Information:

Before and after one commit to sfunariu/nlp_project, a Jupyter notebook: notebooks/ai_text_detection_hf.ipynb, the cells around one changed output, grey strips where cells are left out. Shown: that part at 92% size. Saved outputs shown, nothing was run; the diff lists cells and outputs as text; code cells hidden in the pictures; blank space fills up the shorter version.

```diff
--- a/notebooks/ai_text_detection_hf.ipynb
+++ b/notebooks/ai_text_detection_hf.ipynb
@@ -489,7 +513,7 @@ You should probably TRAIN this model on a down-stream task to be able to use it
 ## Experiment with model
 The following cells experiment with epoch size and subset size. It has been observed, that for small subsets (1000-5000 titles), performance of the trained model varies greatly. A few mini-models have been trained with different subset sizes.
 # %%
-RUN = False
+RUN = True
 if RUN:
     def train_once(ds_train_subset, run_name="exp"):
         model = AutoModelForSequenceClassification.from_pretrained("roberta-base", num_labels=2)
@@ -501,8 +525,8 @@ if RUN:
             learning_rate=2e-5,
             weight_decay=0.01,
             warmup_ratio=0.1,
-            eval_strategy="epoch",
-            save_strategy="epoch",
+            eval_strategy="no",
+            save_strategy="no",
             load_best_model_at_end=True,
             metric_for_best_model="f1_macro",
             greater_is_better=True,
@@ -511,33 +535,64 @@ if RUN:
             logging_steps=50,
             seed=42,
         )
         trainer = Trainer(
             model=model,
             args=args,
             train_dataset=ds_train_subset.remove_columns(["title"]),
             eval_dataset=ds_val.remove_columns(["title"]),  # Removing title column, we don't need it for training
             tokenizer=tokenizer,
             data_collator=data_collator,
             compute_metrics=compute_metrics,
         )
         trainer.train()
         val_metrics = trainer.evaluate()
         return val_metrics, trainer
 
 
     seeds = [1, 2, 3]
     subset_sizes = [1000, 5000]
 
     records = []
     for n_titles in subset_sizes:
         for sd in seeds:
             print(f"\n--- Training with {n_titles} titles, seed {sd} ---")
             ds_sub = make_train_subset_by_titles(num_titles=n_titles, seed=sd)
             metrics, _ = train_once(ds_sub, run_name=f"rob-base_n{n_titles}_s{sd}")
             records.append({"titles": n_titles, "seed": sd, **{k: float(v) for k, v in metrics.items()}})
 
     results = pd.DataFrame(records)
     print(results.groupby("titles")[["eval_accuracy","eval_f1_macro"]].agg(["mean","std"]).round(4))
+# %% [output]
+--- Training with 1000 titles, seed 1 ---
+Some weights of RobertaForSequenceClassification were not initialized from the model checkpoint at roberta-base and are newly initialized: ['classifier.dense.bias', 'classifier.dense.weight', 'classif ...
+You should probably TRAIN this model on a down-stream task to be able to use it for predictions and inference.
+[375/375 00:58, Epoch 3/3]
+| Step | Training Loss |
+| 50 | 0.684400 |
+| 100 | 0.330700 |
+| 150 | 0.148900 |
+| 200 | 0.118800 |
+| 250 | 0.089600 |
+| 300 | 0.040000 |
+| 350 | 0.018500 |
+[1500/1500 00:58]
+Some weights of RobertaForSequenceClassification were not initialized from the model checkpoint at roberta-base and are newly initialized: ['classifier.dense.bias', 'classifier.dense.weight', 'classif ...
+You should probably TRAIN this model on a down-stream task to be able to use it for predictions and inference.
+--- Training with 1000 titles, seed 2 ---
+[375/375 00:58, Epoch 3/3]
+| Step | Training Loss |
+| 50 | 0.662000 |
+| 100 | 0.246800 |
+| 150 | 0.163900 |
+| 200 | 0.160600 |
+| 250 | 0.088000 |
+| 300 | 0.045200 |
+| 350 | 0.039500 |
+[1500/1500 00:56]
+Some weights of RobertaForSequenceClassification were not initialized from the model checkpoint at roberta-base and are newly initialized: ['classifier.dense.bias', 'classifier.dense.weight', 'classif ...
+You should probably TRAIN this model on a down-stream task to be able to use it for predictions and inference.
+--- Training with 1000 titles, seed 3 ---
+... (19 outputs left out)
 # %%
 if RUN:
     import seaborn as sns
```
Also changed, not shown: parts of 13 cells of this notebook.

* * *

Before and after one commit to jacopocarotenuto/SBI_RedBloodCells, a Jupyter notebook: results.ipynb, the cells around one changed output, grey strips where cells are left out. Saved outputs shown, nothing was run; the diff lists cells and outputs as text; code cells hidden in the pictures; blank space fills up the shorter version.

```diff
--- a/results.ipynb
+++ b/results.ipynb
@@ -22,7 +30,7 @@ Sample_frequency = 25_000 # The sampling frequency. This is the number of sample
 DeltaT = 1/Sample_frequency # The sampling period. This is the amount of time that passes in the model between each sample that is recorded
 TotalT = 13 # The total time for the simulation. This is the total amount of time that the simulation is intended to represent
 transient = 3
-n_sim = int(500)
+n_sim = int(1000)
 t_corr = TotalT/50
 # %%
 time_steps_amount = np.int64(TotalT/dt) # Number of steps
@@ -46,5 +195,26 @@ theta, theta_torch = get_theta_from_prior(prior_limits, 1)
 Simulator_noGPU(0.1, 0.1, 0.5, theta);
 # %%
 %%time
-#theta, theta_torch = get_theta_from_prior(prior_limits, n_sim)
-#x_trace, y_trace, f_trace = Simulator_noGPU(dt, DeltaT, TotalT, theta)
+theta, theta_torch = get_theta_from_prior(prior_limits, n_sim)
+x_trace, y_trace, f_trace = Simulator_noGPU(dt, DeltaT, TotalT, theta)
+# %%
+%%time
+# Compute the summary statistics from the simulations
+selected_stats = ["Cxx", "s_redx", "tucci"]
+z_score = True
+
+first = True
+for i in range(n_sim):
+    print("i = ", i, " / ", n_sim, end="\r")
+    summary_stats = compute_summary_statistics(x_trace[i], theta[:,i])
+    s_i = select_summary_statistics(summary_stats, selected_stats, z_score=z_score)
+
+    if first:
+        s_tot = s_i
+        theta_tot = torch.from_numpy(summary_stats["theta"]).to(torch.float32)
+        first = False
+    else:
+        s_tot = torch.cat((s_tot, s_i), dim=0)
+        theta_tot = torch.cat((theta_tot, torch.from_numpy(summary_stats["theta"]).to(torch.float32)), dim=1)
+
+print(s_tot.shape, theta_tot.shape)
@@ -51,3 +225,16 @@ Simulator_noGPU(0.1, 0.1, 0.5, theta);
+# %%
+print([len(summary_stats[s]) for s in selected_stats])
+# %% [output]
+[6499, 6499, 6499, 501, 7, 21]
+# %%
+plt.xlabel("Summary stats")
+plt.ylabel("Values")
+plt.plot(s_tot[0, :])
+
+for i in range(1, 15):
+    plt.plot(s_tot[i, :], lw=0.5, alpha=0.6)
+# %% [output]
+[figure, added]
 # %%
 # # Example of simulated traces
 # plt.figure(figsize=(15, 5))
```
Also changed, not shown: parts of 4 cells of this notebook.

Requirement: For each line above that contains the word "with", copy that line.

Answer:
 ## Experiment with model
 The following cells experiment with epoch size and subset size. It has been observed, that for small subsets (1000-5000 titles), performance of the trained model varies greatly. A few mini-models have been trained with different subset sizes.
             print(f"\n--- Training with {n_titles} titles, seed {sd} ---")
+--- Training with 1000 titles, seed 1 ---
+--- Training with 1000 titles, seed 2 ---
+--- Training with 1000 titles, seed 3 ---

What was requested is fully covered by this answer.